● Activity: In the copy, include no images, and repeat each entry precisely as written.

------------------------------------------------------------------------

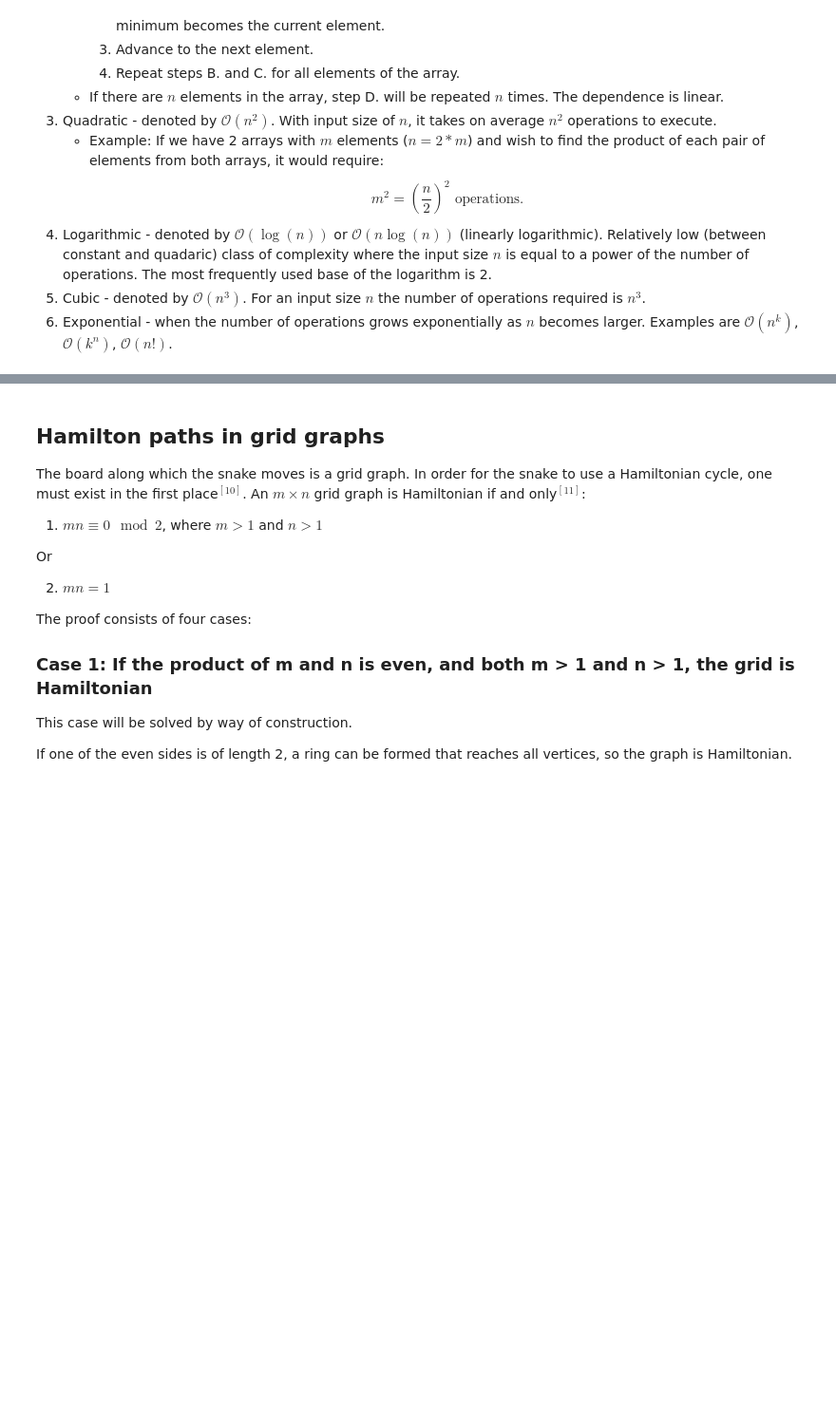
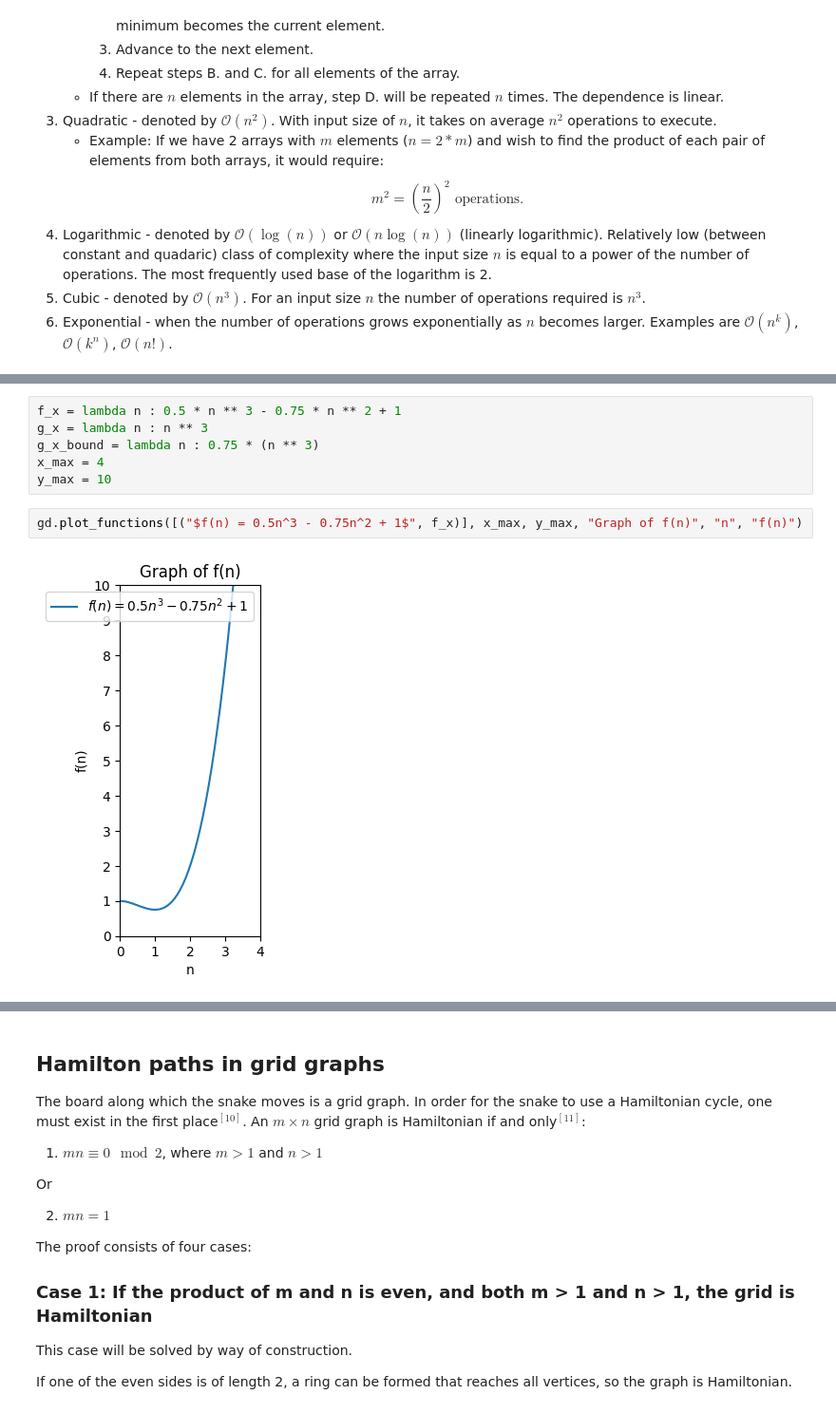
Before and after one commit to SimoAngelov/TravelingSnake, a Jupyter notebook: TheTravelingSnake.ipynb, the cells around one changed output, grey strips where cells are left out. Shown at 95% size. Saved outputs shown, nothing was run; the diff lists cells and outputs as text; blank space fills up the shorter version.

```diff
--- a/TheTravelingSnake.ipynb
+++ b/TheTravelingSnake.ipynb
@@ -140,0 +146,10 @@ An example is bubble sort - usually n^
+# %%
+f_x = lambda n : 0.5 * n ** 3 - 0.75 * n ** 2 + 1
+g_x = lambda n : n ** 3
+g_x_bound = lambda n : 0.75 * (n ** 3)
+x_max = 4
+y_max = 10
+# %%
+gd.plot_functions([("$f(n) = 0.5n^3 - 0.75n^2 + 1$", f_x)], x_max, y_max, "Graph of f(n)", "n", "f(n)")
+# %% [output]
+[figure, added]
```
Also changed, not shown: parts of 10 cells of this notebook, 1 other file.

------------------------------------------------------------------------

● Reply:
Before and after one commit to SimoAngelov/TravelingSnake, a Jupyter notebook: TheTravelingSnake.ipynb, the cells around one changed output, grey strips where cells are left out. Shown at 95% size. Saved outputs shown, nothing was run; the diff lists cells and outputs as text; blank space fills up the shorter version.

```diff
--- a/TheTravelingSnake.ipynb
+++ b/TheTravelingSnake.ipynb
@@ -140,0 +146,10 @@ An example is bubble sort - usually n^
+# %%
+f_x = lambda n : 0.5 * n ** 3 - 0.75 * n ** 2 + 1
+g_x = lambda n : n ** 3
+g_x_bound = lambda n : 0.75 * (n ** 3)
+x_max = 4
+y_max = 10
+# %%
+gd.plot_functions([("$f(n) = 0.5n^3 - 0.75n^2 + 1$", f_x)], x_max, y_max, "Graph of f(n)", "n", "f(n)")
+# %% [output]
+[figure, added]
```
Also changed, not shown: parts of 10 cells of this notebook, 1 other file.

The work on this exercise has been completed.